“It was a typical Monday,” Wendi Schweiger, Chase’s mom, tells PEOPLE in an exclusive story this week. Chase was about to head off to karate class when he spotted his friends playing soccer outside and decided to join. His mother, Wendi, let him go, and all was well until she “suddenly heard one of the boys say, ‘Get up, get up.’”
“I walked up to him and he was staring at me with his eyes wide open, but his face looked funny — something was off,” Wendi recalled.
His mother called 9-11, and Chase was first taken to a hospital near their Marlton, New Jersey home. Wendi and her husband, Jordan, describe Chase as having a slumped face and right-side paralysis. Despite these symptoms being classic signs of a stroke, doctors initially believed he was having a seizure; the chances of a healthy 7-year-old having a stroke was just so low.
“The hospital, EMTs — no one realized it, because they just would not expect a 7-year-old to have a stroke,” Wendi said.
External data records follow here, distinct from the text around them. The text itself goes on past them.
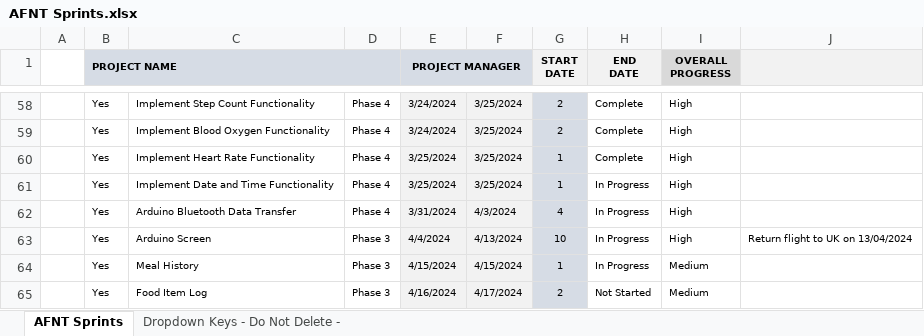
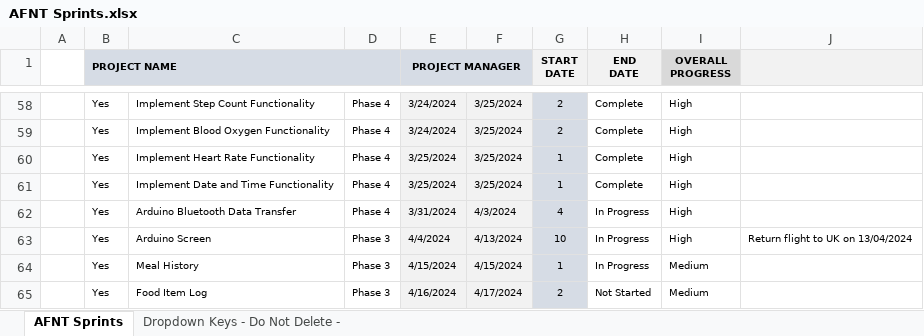
Before and after one commit to alisuhail-amanu2/AFNT, an Excel workbook: Documents/AFNT Sprints.xlsx, sheet AFNT Sprints, drawn as a sheet; only a part is shown, gaps mark what is left out; values as stored, in another font and other column widths than the file's, no borders; charts and pictures and conditional formats not drawn; the diff names each change by its address in the sheet, - before the commit and + after, or states it on an @@ line.

```diff
--- a/Documents/AFNT Sprints.xlsx (sheet AFNT Sprints)
+++ b/Documents/AFNT Sprints.xlsx (sheet AFNT Sprints)
-H61 (END DATE): In Progress
+H61 (END DATE): Complete
```
Also changed, not shown: Documents/Gnatt Chart.xlsx, Documents/Sprint Logs.xlsx, 37 other files.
After a grueling six hours of tests, the local hospital decided to send Chase by ambulance to Children’s Hospital of Philadelphia (CHOP), which was described as being ‘better equipped’ to diagnose Chase. There, after another 13 hours, an MRI confirmed that Chase had suffered a stroke.
At CHOP, doctors removed a part of Chase’s skull to help the swelling in his brain. For two days, doctors and Chase’s parents feared the worst.
“He’s still not walking, he’s still not talking, he still can’t keep his head up or eat,” Jordan said. “The doctors are going through the worst-case scenarios — that he might not make it, or if he does there’s a very good chance he’ll never walk or talk again.”
On the third day, a nurse asked Chase a question. To their surprise, he responded with a “creaky little yes.”
“They never expected it,” Jordan said. “To this day, his neurologist says the things that he does based on the amount of damage in his brain from the stroke are not feasible; it doesn’t make sense.”
For the next three months, Chase underwent “intense” physical, occupational and speech therapy at CHOP. On his final day, Chase was able to walk out of the hospital on his own.
“It’s been a continual rollercoaster ride because we’ll take a step forward and then it’ll be two steps back,” Wendi said. “At times Chase made major progress and then slower,” Jordan adds. “And it’s ongoing; it’ll probably never end for him.”
Now 15 years old, Chase wears a brace on his right leg to help with his balance, and ‘doesn’t have much use of his right hand.’
“But we’re very lucky, and in all regards, Chase is really a typical teenager,” Wendi said.
While it’s a rare occurrence, the Schweighers are on a mission to “get the word out locally that kids can have strokes.” A year after Chase’s stroke, Wendi organized an event at his school with local news stations.
There, attendees were taught an acronym to learn the signs of a stroke — FAST — F for facial drooping, A for arm weakness, S for speech difficulties and T for time. If a person experiences any of these signs, they should call 9-11 “FAST.”
More recently, at Chase’s Bar Mitzvah project two years ago, they went to firehouses and ‘talked to EMTs about how kids can have strokes, too.’
“There’s no way to prevent a stroke, other than just being healthy,” Jordan said. “And we still do not know to this day why Chase had one. So to be able to know the signs and recognize a stroke can save a life.”